Employers who are litigating a modification of benefits based on an IRE would do well to withdraw the modification petition. Now that the IRE process has been deemed unconstitutional by the Pennsylvania Supreme Court, an IRE can no longer serve as a valid basis for future modification of benefits. Without a valid basis to litigate a modification petition, employers who continue to rely on an IRE in litigation are exposed to penalties and unreasonable contest fees.
Likewise, employers who are actively seeking to obtain an IRE should refrain from doing so. Again, the evaluation cannot provide a valid basis for modification of benefits, and the Bureau of Workers’ Compensation has also indicated that it will no longer assign IRE physicians in the wake of Protz.

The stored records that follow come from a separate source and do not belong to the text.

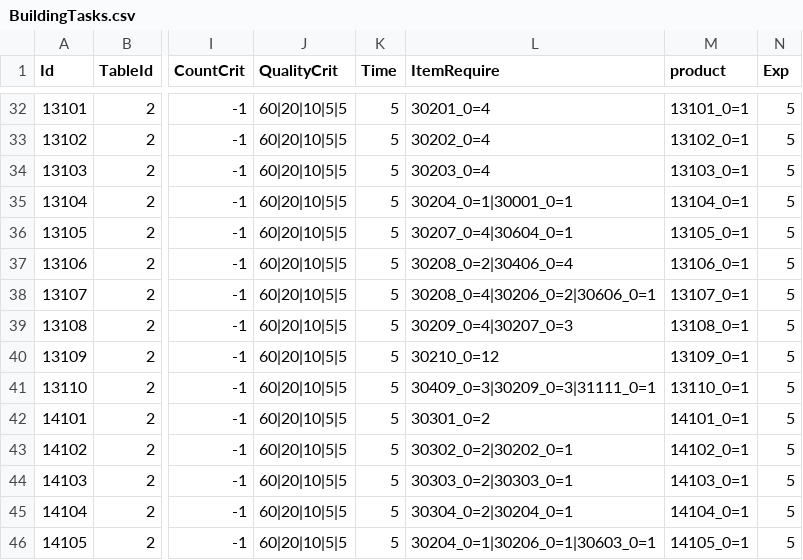
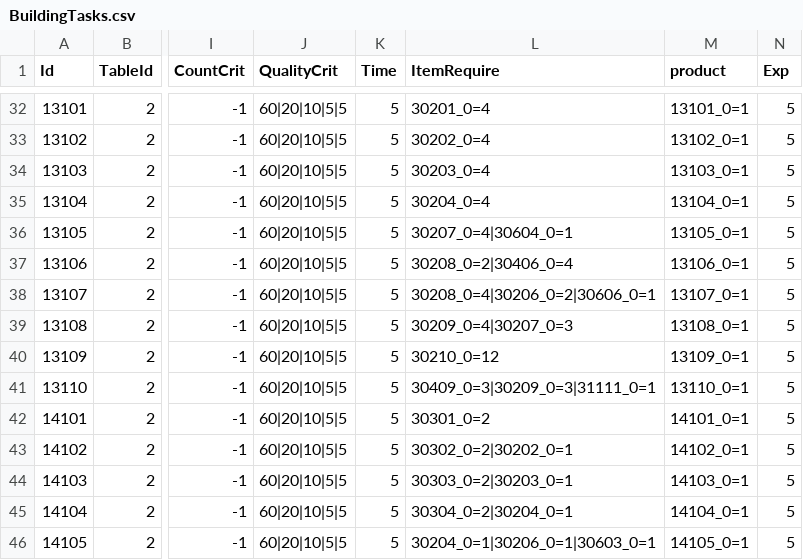
Before and after one commit to ldk18501/TestCreating, a CSV file: Assets/Resources/Data/BuildingTasks.csv, drawn as a sheet; only a part is shown, gaps mark what is left out; the diff names each change by its address in the sheet, - before the commit and + after, or states it on an @@ line.

```diff
--- a/Assets/Resources/Data/BuildingTasks.csv
+++ b/Assets/Resources/Data/BuildingTasks.csv
-L35 (ItemRequire): 30204_0=1|30001_0=1
+L35 (ItemRequire): 30204_0=4
-L44 (ItemRequire): 30303_0=2|30303_0=1
+L44 (ItemRequire): 30303_0=2|30203_0=1
```
Also changed, not shown: Assets/Resources/Data/Items.csv, Assets/Resources/Data/Language.csv, 9 other files.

So what about claims where benefits have been modified or a claimant’s status has been changed as the result of a past IRE where the claimant failed to appeal? Employers likely have no affirmative obligation to restore the pre-IRE, pre-modification status quo, but claimants may file petitions seeking to do just that. While Pennsylvania law typically prevents the retroactive application of judicial decisions to matters that have been fully and finally determined, it is unclear how workers’ compensation judges, the Appeal Board, and Pennsylvania Courts will approach the issue. In cases where an employer obtained a modification of benefits because of an IRE and the claimant did not appeal, the doctrine of res judicata may serve to prevent re-litigation of the case.
We will continue to monitor the status and impact of Protz; additional developments will be reported here on our blog.